  • CLR goes thought SQL OS for Memory, Threads/fibers, Synchronization
  • SQL-CLR host co-ordinates Assembly Loading, Security Management, App domains, Escalation policy for exceptions
  • Memory Management
    • Most of CLR memory (GC Heap_ comes from multi-page memory allocator (outside Buffer-pol, from “MemToLeave”).
    • Max server memory setting does not cover CLR memory
  • Performance counters can be used within SQL-CRL
  • SQL Server sets a pre-defined list of FX assemblies that can be referenced in users assemblies.
    • The list is set by SQL server at the time of CLR initialization
    • Certain restrictions apply ie.. cannot call process.exit.
    • All other assembly load requests come to SQL Server.
  • All dependent assemblies should be either present and owned by the same user or supplied.

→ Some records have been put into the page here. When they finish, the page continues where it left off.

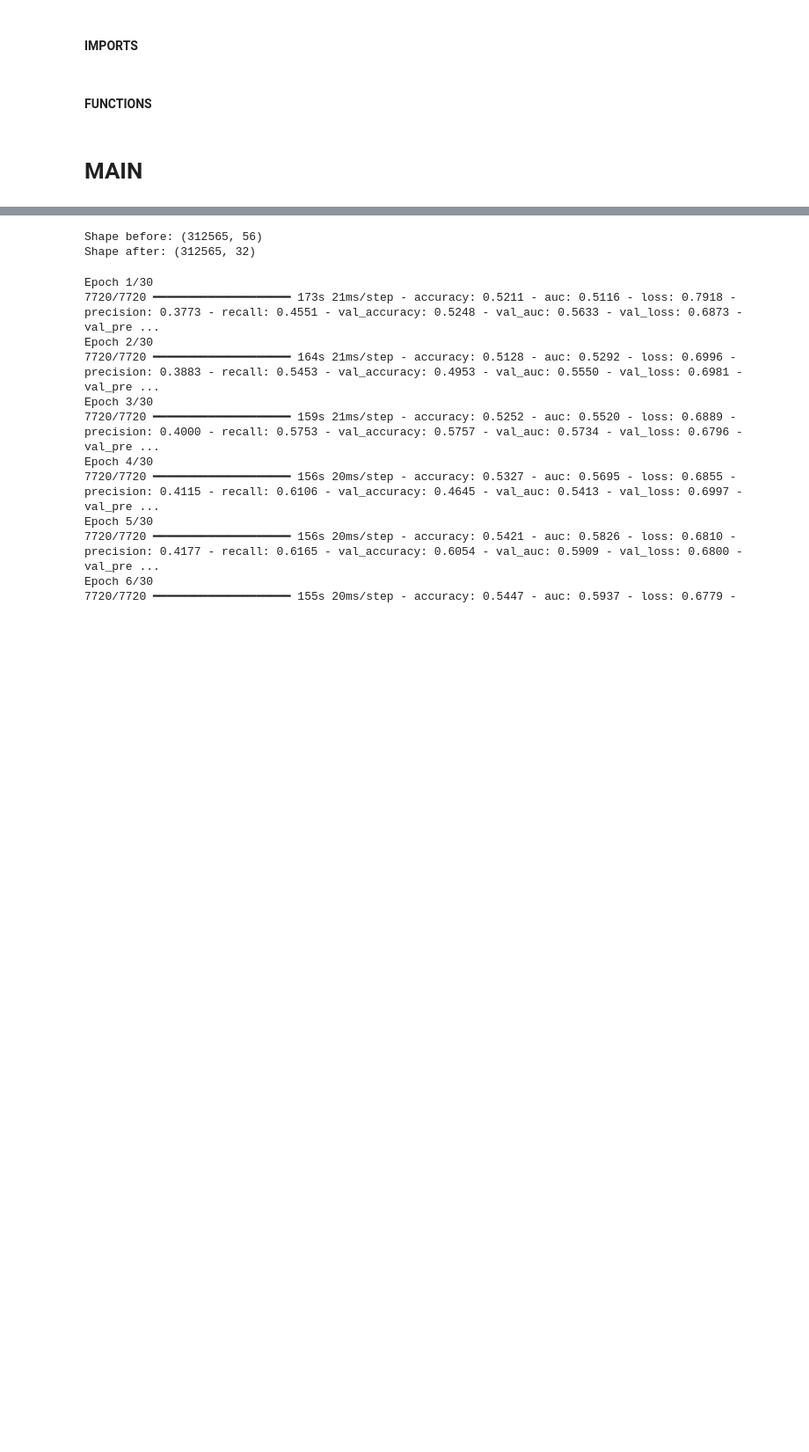
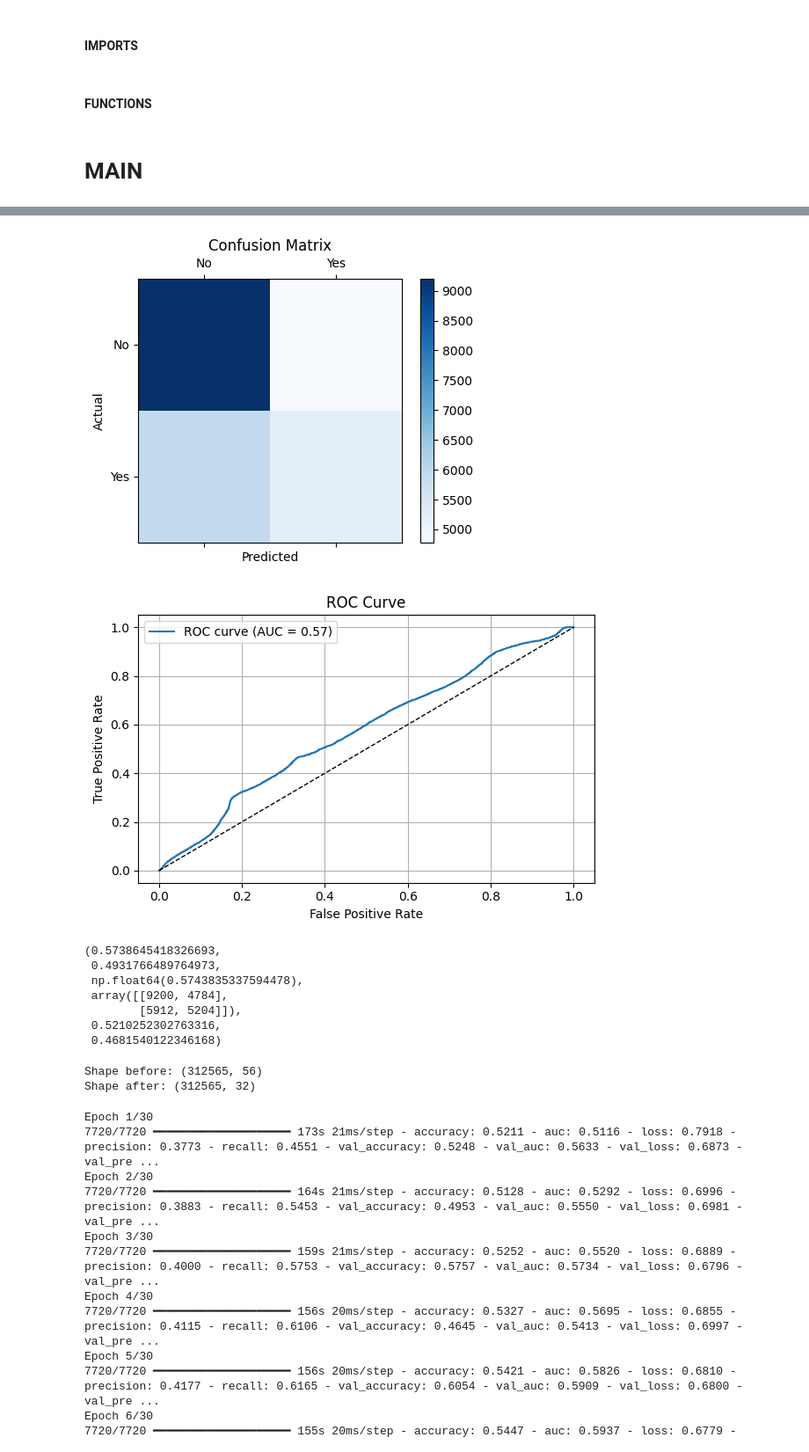
Before and after one commit to jorgegarciaotero/tfm_azureml, a Jupyter notebook: trainings/experimentacion_lstm_corregido.ipynb, the cells around one changed output, grey strips where cells are left out. Shown: that part at 88% size. Saved outputs shown, nothing was run; the diff lists cells and outputs as text; code cells hidden in the pictures; blank space fills up the shorter version.

```diff
--- a/trainings/experimentacion_lstm_corregido.ipynb
+++ b/trainings/experimentacion_lstm_corregido.ipynb
@@ -619,0 +589,64 @@ Recall: 0.7676
+# %%
+# Selección de top 20 y sequence_length = 500 símbolos con más histórico
+top_symbols = (
+    df_full.groupby("symbol")
+    .size()
+    .sort_values(ascending=False)
+    .head(20)
+    .index
+)
+df_clean = df_full[df_full["symbol"].isin(top_symbols)].copy()
+df_clean = df_clean.sort_values(by=["symbol", "date"])
+df_clean.to_csv("1_df_clean_ordenado.csv",sep=";")
+
+print(f" target_3m: {df_clean['target_3m'].value_counts()}")
+print(f" target_6m: {df_clean['target_6m'].value_counts()}")
+print(f" target_1y: {df_clean['target_1y'].value_counts()}")
+
+
+# Limpieza con imputación
+df_clean = clean_columns(df_clean)
+
+# Preprocesado (sin imputar aquí)
+targets = ['target_3m', 'target_6m', 'target_1y']
+df_processed_minmax, scaler_minmax = prepare_data(
+    df_clean,
+    targets=targets
+)
+
+
+# Secuenciado correcto por símbolo
+target_column = 'target_6m'
+sequence_length = 500
+X_train, X_test, y_train, y_test = build_and_split_sequences_by_symbol(
+    df_processed_minmax,
+    target_column=target_column,
+    sequence_length=sequence_length,
+    test_size=0.2
+)
+
+# Pesos balanceados
+weights = class_weight.compute_class_weight(
+    class_weight='balanced',
+    classes=np.array([0, 1]),
+    y=y_train.flatten()
+)
+weight_dict = {0: weights[0], 1: weights[1]}
+
+# Entrenamiento
+model, X_test, y_test, y_prob, y_pred = train_base_lstm_classifier(
+    X_train=X_train,
+    X_test=X_test,
+    y_train=y_train,
+    y_test=y_test,
+    sequence_length=sequence_length,
+    class_weight=weight_dict
+)
+
+# Evaluación
+model_evaluation(
+    y_test=pd.Series(y_test),
+    y_pred=pd.Series(y_pred),
+    y_prob=pd.Series(y_prob)
+)
+# %% [output]
@@ -620,3 +687,12 @@ Recall: 0.7676
+[figure, added]
+[figure, added]
+(0.5738645418326693,
+ 0.4931766489764973,
+ np.float64(0.5743835337594478),
+ array([[9200, 4784],
+        [5912, 5204]]),
+ 0.5210252302763316,
+ 0.4681540122346168)
 # %%
 # Selección de top 50 símbolos con más histórico
 top_symbols = (
```
Also changed, not shown: parts of 19 cells of this notebook, 1 other file.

  • App Domains are the CLR mechanism for isolating code.
  • App domains are created and managed by SQL Server
  • SQL Server used two kinds of app domains DDL-time (design), execution-time
  • App domain mangement:
    • One per assembly owner in each database
    • All assemblies owned by same user are in same app domain
  • All managed “threads” are mapped to tasks managed by the SQL Server scheduler. Co-operative scheduling. Exception: GC threads.
  • Three permission sets in SQL Server
    • Safe
      • Internal computation plus data access
      • No p/invoke calls
      • .NET API’s with HostProtectionAttribute not callable
      • Must be verifiable
    • EXTERNAL_ACCESS
      • Save – Access to external resources through managed APIs
      • No direct pInvoke cals
      • .NET API’s with HostProtectionAttribute not callable
      • Must be verifiable
      • A reliability scalablity bucket
    • Unsafe – No controls.
  • Security – Use lowest permission set
  • SQL Server dictates CLR behavior on resource failure
    • Initial action on failure
    • Timeouts
    • “Escalation Policy”
  • Monitoring and Troubleshooting
    • Profiler trace events
      • CLR:Assembly Load – monitor assembly load request (success and failures)
      • SQL:BatchStarting, BatchCompleted
      • SP: Starting, Completed, StmtStarting, StmtCompleted
    • Performance Counters
      • CLR Execution
      • All .Net performance counters.

 

Disclaimer: These are my notes from my experience at TechEd 2005. I do not guarantee the validity or accuracy of these notes. They are my thoughts and what information I felt was important at the time.